For my graduate research seminar, I recently had the pleasure of reading two books outside the field of American history. You may wonder at the insanity of assigning these new (to me) books. In this case, the reason is that each student comes from a different field, and I try to assign something for everyone. For these books, it was an especially worthwhile endeavor. Though focused on extremely different periods and different places (16th-17th century Venice and 20th India), both books discuss empire, citizenship, and the way religion helped define these geographic and political boundaries. The authors raise interesting questions for American religious historians about the social and imperial context of conversion, missionary politics, and the complicated, uncontrollable impact of certain books.
E. Natalie Rothman’s prize-winning Brokering Empire: Trans-Imperial Subjects between Venice and Istanbul looks at different “trans-imperial subjects,” including commercial brokers, converts, and translators, to show their agency in shaping the political, religious, and linguistic boundaries of the Venetian empire. I found Rothman’s discussion of converts (Muslims, Protestants, and Jews) to Catholicism especially compelling. She deemphasizes conversion as an individual experience, instead focusing on the importance of institutions, employers, patrons, and social networks. Rothman argues that “conversion should be studied as a set of historically shifting social practices rather than as individual spiritual choices.” In her chapter on the House of Catechumens, which educated converts for baptism, she writes,
I underscore how religious conversion formed a web of social practices that were deeply imbedded in processes of subject-making and imperial consolidation. The house of Catechumens was instrumental not only in mediating the ongoing relationship among converts, their patrons, and the early modern Venetian state but, more broadly, in articulating categories of religious and juridicial difference. As such, it is best understood as a trans-imperial, rather than a strictly local, Venetian institution.
For many converts, conversion offered a path to better employment, education, marriages, and, potentially, citizenship. Rothman also examines individual conversion narratives, usually composed by a priest, for the ways Venetians perceived these religious others. While Jewish and Protestant narratives emphasized the individual choice to convert, the Muslim conversion narratives emphasized changing circumstances (geographic, military, or familial), reflecting the sense of Venetians that Islam was a slavish religion. I appreciate the way Rothman embeds these conversions in their multiple social contexts, and American religious historians show signs of moving in the same direction. As John Lardas Modern argues, historians, with some notable exceptions, have focused on individual choice rather than the circumscribed religious and secular discourses that shaped the choices of antebellum Americans.
Mrinalini Sinha’s Specters ofMother India: The Global Restructuring of an Empire discusses the unexpected consequences of the 1927 publication of Mother India, a social and religious exposé by conservative American journalist Katherine Mayo (the photo is from the book). Arguing for the continuation of British colonial rule, Mayo’s book focused on the oppressed and over-sexed Hindu woman to show that Indians were not capable of self-government. The response to the book—in India, Britain, and the U.S.—shocked its supporters in the Rockefeller Foundation and the British government. Indian nationalists, and their allies in the U.S. (including the NAACP, liberal journalists, and supporters of Irish independence), argued that the British Empire had failed to improve the status of Indian women. In Britain and the U.S., missionaries, who Mayo hoped would be her most vocal advocates, backed away from her central message.

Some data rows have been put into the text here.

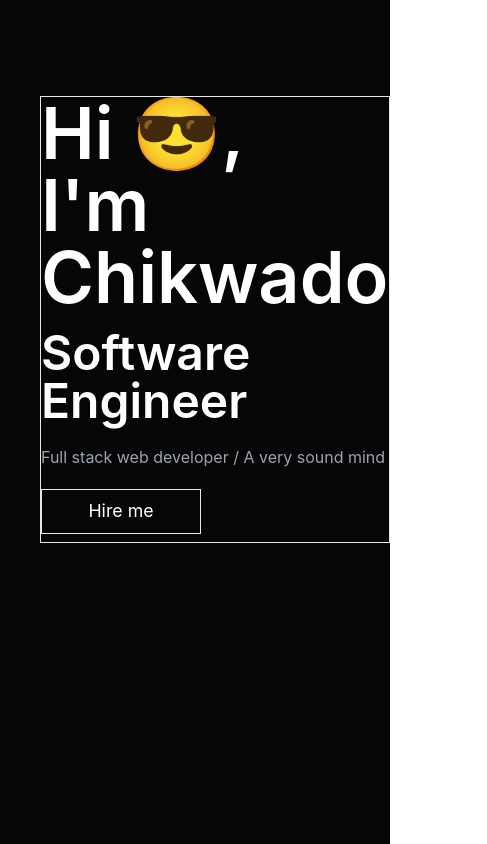
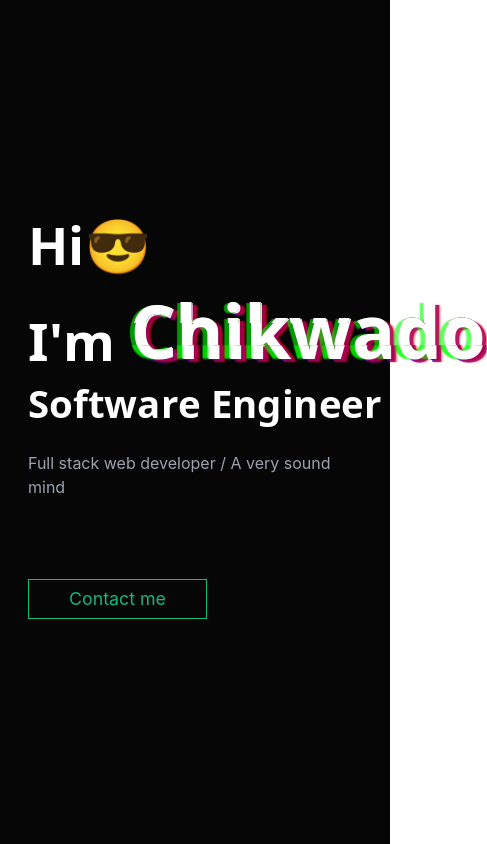
Before and after one commit to Quado2/portfolio, a React (Create React App) app: page / in a window 390 px wide. Shown: the whole page, 487 px wide, since content can reach past the window. Built offline with nearby package versions, Linux system fonts and the light colour scheme.

Commit message:
made the home landing page responsive

```diff
--- a/package.json
+++ b/package.json
@@ -7,6 +7,7 @@
     "@testing-library/jest-dom": "^5.14.1",
     "@testing-library/react": "^11.2.7",
     "@testing-library/user-event": "^12.8.3",
+    "node-sass": "^6.0.1",
     "react": "^17.0.2",
     "react-dom": "^17.0.2",
     "react-scripts": "4.0.3",
--- a/src/App.js
+++ b/src/App.js
@@ -21,12 +21,12 @@ function App() {
 
   return (
     <div className="App">
-        {!loaded?
+         {/* {!loaded?
         <Preloader />
-        :
+        :  */}
         <Home />
-      }
-
+      {/* }
+         */}
     </div>
   );
 }
--- a/src/Containers/Home/Home.js
+++ b/src/Containers/Home/Home.js
@@ -1,52 +1,60 @@
 import React from 'react'
+import './Home.scss'
 
 function Home (){
 
     return (
-        <div className='h-full pt-24 pl-10 w-full'>
-            <div className=' flex-column items-start border w-full justify-start'>
-                <h2 className='text-7xl font-semibold font-san text-left '>
-                    <span className=''>H</span>
-                    <span>i</span>
-                    <span> &#128526;</span>
-                    <span>,</span>
-                    <br />
-                    <span>I</span>
-                    <span>'</span>
-                    <span>m</span>
-                    <span> </span>
-                    <span>C</span>
-                    <span>h</span>
-                    <span>i</span>
-                    <span>k</span>
-                    <span>w</span>
-                    <span>a</span>
-                    <span>d</span>
-                    <span>o</span>
-                    <span>,</span>
-                </h2>
-                <h3 className='text-5xl font-semibold font-san text-left mt-4'>
-                    <span>S</span>
-                    <span>o</span>
-                    <span>f</span>
-                    <span>t</span>
-                    <span>w</span>
-                    <span>a</span>
-                    <span>r</span>
-                    <span>e</span>
-                    <span> </span>
-                    <span>E</span>
-                    <span>n</span>
-                    <span>g</span>
-                    <span>i</span>
-                    <span>n</span>
-                    <span>e</span>
-                    <span>e</span>
-                    <span>r</span>
-                </h3>
+        <div className='home-top h-full w-full'>
+            <div className=' top-home-container flex flex-col justify-center items-start p-7 sm:p-16  w-full h-screen'>
+                <div className= 'first-h2 top-h2 sm:text-7xl lg:text-8xl'>
+                    <h2 className=''>H</h2>
+                    <h2>i</h2>
+                    <h2> &#128526;</h2>
+                    <h2>,</h2>
+                </div>
+                <div className = 'first-h2b sm:text-7xl lg:text-8xl top-h2 h-24 sm:h-28 lg:h-32 items-end'>
+                    <h2 className=''> I</h2>
+                    <h2>'</h2>
+                    <h2>m</h2>
+                    <div className='glitch text-7xl sm:text-8xl lg:text-9xl flex items-end md:-pb-2  ml-4 w-11 h-16'>
+                        <span>Chikwado</span>
+                        <span aria-hidden='true'>Chikwado</span>
+                        <span aria-hidden='true'>Chikwado</span>
+                    </div>
+                    {/* <div className='second-h2 glitch-follow m-0'>
+                        <h2>h</h2>
+                        <h2>i</h2>
+                        <h2>k</h2>
+                        <h2>w</h2>
+                        <h2>a</h2>
+                        <h2>d</h2>
+                        <h2>o</h2>
+                        <h2>,</h2>
+                    </div> */}
 
-                <p className='text-base text-left mt-5 mb-5 text-gray-400' >Full stack web developer / A very sound mind</p>
-                <p className='border p-2 w-40 my-2'>Hire me</p>
+                </div>
+                <div className='third-h2 text-2xl sm:text-5xl flex font-semibold font-sans text-left mt-4'>
+                    <h2>S</h2>
+                    <h2>o</h2>
+                    <h2>f</h2>
+                    <h2>t</h2>
+                    <h2>w</h2>
+                    <h2>a</h2>
+                    <h2>r</h2>
+                    <h2>e</h2>
+                    <h2>&nbsp;</h2>
+                    <h2>E</h2>
+                    <h2>n</h2>
+                    <h2>g</h2>
+                    <h2>i</h2>
+                    <h2>n</h2>
+                    <h2>e</h2>
+                    <h2>e</h2>
+                    <h2>r</h2>
+                </div>
+
+                <p className='opacity-0 appear-in text-left text-base sm:text-1xl my-8 text-gray-400 ' >Full stack web developer / A very sound mind</p>
+                <a className='opacity-0 border border-green-500 text-green-500 py-1.5 px-10  mt-12 mx-0'>Contact me</a>
             </div>
         </div>
 
--- /dev/null
+++ b/src/Containers/Home/Home.scss
@@ -0,0 +1,265 @@
+
+.glitch{
+
+    position: relative;
+    opacity: 0;
+    animation: appear-in .7s ease-in-out forwards 0.7s;
+
+}
+
+.glitch span{
+    position: absolute;
+    animation: glitch1 3.6s infinite,
+}
+
+.glitch span:first-child{
+    animation: glitch1 3s infinite , glitch-move-1 2s infinite;
+    z-index: 1;
+    clip-path: polygon(0 0, 100% 0, 100% 40%, 0 40%);
+    transform: translate(-0.019em, -0.015em);
+}
+.glitch span:last-child{
+    animation: glitch1 2.6s infinite 1.5s;
+    z-index: 2;
+    clip-path: polygon(0 70%, 100% 70%, 100% 100%, 0 100%);
+    transform: translate(0.015em, 0.015em);
+
+}
+
+
+
+/* adding the animations  with scss*/
+div h2{
+    opacity: 0;
+}
+
+
+@for $i from 1 through 3{
+    .home-top .first-h2 h2:nth-child(#{$i}){
+        animation: bounce-in .5s forwards (#{$i *0.1s});
+    }
+}
+
+
+@for $i from 4 through 6{
+    .home-top .first-h2b>h2:nth-child(#{$i - 3}){
+        animation: bounce-in .5s forwards (#{$i *0.08s});
+    }
+}
+
+
+@for $i from 8 through 15{
+    .home-top .second-h2>h2:nth-child(#{$i - 7}){
+        animation: bounce-in .5s forwards (#{$i *0.08s});
+    }
+}
+
+@for $i from 16 through 32{
+    .home-top .third-h2>h2:nth-child(#{$i - 15}){
+        animation: bounce-in .2s forwards (#{$i *0.08s});
+    }
+}
+
+.home-top  .glitch-follow{
+    display: flex;
+}
+
+.home-top .top-home-container p{
+    animation: appear-in 1s ease-in-out forwards .8s;
+    }
+
+.home-top .top-home-container a{
+    animation: appear-in 1s ease-in-out forwards 1.5s;
+        }
+
+@keyframes appear-in{
+    from{
+        opacity: 0;
+        transform: translateY(10px);
+    }
+
+    to{
+        opacity: 1;
+        transform: translateY(0);
+    }
+}
+
+@keyframes glitch-move-1{
+    0%{
+        clip-path: polygon(0 0, 100% 0, 100% 40%, 0 40%);
+    }
+
+    50%{
+        clip-path: polygon(0 0, 100% 0, 100% 50%, 0 50%);
+    }
+
+   100%{
+        clip-path: polygon(0 0, 100% 0, 100% 40%, 0 40%);
+    }
+}
+
+
+
+
+@keyframes rotate-in {
+    from{
+        transform: rotate(0deg);
+    }
+
+    to{
+        transform: rotate(360deg);
+    }
+}
+
+@keyframes bounce-in{
+    0%{
+        opacity: 0;
+        transform: scale(1);
+    }
+
+    5%{
+        opacity: .1;
+        transform: scale(1.1);
+    }
+
+    45%{
+        opacity: .4;
+        transform: scale(0.9);
+     }
+
+     70%{
+         transform: scale(1.05);
+     }
+
+     85%{
+         transform: scale(0.95);
+     }
+
+
+     95%{
+        transform: scale(1.02);
+    }
+
+    100%{
+        transform: scale(1);
+        opacity: 1;
+    }
+}
+
+
+@keyframes glitch1{
+    0%{
+        text-shadow:
+        -0.0 0 0  rgba(0, 255, 0,0.75),
+        0 0 0  #ff0000bf,
+        0 0 0 rgba(0,0,255,0.75);
+    }
+
+    13%{
+        text-shadow:
+        -0.0 0 0  rgba(0, 255, 0,0.75),
+        0 0 0  #ff0000bf,
+        0 0 0 rgba(0,0,255,0.75);
+    }
+
+    15%{
+        text-shadow:
+        -0.07em 0 0.03em  rgba(0, 255, 0, 0.541),
+        -0.02em -0.02em 0.0em  rgba(255, 0, 0, 0.589),
+        0.04em 0.08em 0 rgba(0,0,255,0.75);
+    }
+    29%{
+        text-shadow:
+        -0.05em 0 0.02em  rgba(0, 255, 0, 0.541),
+        -0.01em -0.02em 0.03em  rgba(255, 0, 0, 0.589),
+        0.025em 0.04em 0 rgba(0,0,255,0.75);
+    }
+
+    30%{
+        text-shadow:
+        -0.0 0 0  rgba(0, 255, 0,0.75),
+        0 0 0  #ff0000bf,
+        0 0 0 rgba(0,0,255,0.75);
+    }
+
+    50%{
+        text-shadow:
+        -0.0 0 0  rgba(0, 255, 0,0.75),
+        0 0 0  #ff0000bf,
+        0 0 0 rgba(0,0,255,0.75);
+    }
+
+    55%{
+        text-shadow:
+        -0.09em 0 0.02em  rgba(0, 255, 0, 0.541),
+        0.09em 0.04em 0.03em  rgba(255, 0, 0, 0.589),
+        0.07em 0.04em 0 rgba(0,0,255,0.75);
+    }
+
+    60%{
+        text-shadow:
+        -0.0 0 0  rgba(0, 255, 0,0.75),
+        0 0 0  #ff0000bf,
+        0 0 0 rgba(0,0,255,0.75);
+    }
+    65%{
+        text-shadow:
+        -0.08em 0 0.03em  rgba(0, 255, 0, 0.541),
+        0.07em 0.04em 0.03em  rgba(255, 0, 0, 0.589),
+        0.09em 0.06em 0 rgba(0,0,255,0.75);
+    }
+
+    74%{
+        text-shadow:
+        -0.05em 0 0.02em  rgba(0, 255, 0, 0.541),
+        0.08em 0.03em 0.03em  rgba(255, 0, 0, 0.589),
+        0.07em 0.04em 0 rgba(0,0,255,0.75);
+    }
+
+    75%{
+        text-shadow:
+        -0.0 0 0  rgba(0, 255, 0,0.75),
+        0 0 0  #ff0000bf,
+        0 0 0 rgba(0,0,255,0.75);
+    }
+
+    88%{
+        text-shadow:
+        -0.0 0 0  rgba(0, 255, 0,0.75),
+        0 0 0  #ff0000bf,
+        0 0 0 rgba(0,0,255,0.75);
+    }
+
+
+    90%{
+        text-shadow:
+        -0.06em 0 0.03em  rgba(0, 255, 0, 0.541),
+        -0.2em -0.02em 0.03em  rgba(255, 0, 0, 0.589),
+        0.05em 0.04em 0 rgba(0, 0, 255, 0.623);
+    }
+
+    100%{
+        text-shadow:
+        -0.0 0 0  rgba(0, 255, 0,0.75),
+        0 0 0  #ff0000bf,
+        0 0 0 rgba(0,0,255,0.75);
+    }
+}
+
+@media screen and (min-width:380px) and (max-width: 766px){
+    .top-home-container{
+        .first-h2 h2, .first-h2b h2{
+            font-size: 3.3rem;
+            padding-bottom: 5px;
+        }
+
+        .glitch{
+            height: 5rem;
+        }
+
+        .third-h2{
+            font-size: 2.4rem;
+            margin-top: 1.3rem;
+        }
+    }
+}
--- a/src/index.css
+++ b/src/index.css
@@ -1,6 +1,21 @@
 @tailwind base;
 @tailwind components;
 @tailwind utilities;
+
+
+@layer utilities{
+  .-pb-2{
+     margin-bottom: -0.15rem;
+  }
+
+}
+
+@layer components{
+   .top-h2{
+    @apply text-4xl font-semibold font-sans text-left flex
+  }
+}
+
 
 * {
   margin: 0;
--- a/tailwind.config.js
+++ b/tailwind.config.js
@@ -2,7 +2,17 @@ module.exports = {
   purge: ['./src/**/*.{js,jsx,ts,tsx}', './public/index.html'],
   darkMode: false, // or 'media' or 'class'
   theme: {
-    extend: {},
+    extend: {
+      animation:{
+        'appear-in': 'appear 1s ease-in-out forwards 1.2s'
+      }
+    },
+    keyframes:{
+      appear:{
+        '0%': {opacity:'0',transform:'translateY(10px)'},
+        '100%': {opacity:'1',transform:'translateY(0)'},
+      }
+    }
   },
   variants: {
     extend: {},
```
Also changed, not shown: src/Containers/Home/Home.css (deleted), 1 other file (tests, documents, lock files or other folders).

As Sinha writes, a number of leading missionary organizations issued statements criticizing the book. One protest from seven American missionaries read:
[We wish] to pay our tribute of love and respect to the people of India from whom we, of the west, may learn many valuable lessons. We wish to express our sense of humiliation that an American should write with such unfairness and apparent prejudice in presenting India.Sinha effectively expands the geography of empire to show the shifting political ground on which imperialists, nationalists, and missionaries operated. If we place important books in American religious history, such as the Woman’s Bible (I'm sure readers will come up with other good examples), in a trans-imperial context, what would we learn about their impact at home and abroad?
A side observation: Mayo is a fascinating figure. According to Sinha, she started her career as a researcher for Oswald Garrison Villard’s book on John Brown. Before publishing Mother India, she wrote books defending the fiscal reputation of the YMCA, promoting imperialism in the Philippines, and celebrating the efforts of the state police to control immigrants, African Americans, and labor. In addition to her lifelong partner M. Moyca Newell, Mayo’s biggest supporters were the Daughters of the American Revolution and other conservative women’s groups (Kirsten Marie Delegard’s new book on the development of female political conservatism after suffrage is on my “to read” list). Mayo was an Episcopalian, and I finished Sinha’s book wanting to know more about the involvement of Mayo and other conservative women in the religious and racial politics of the American empire.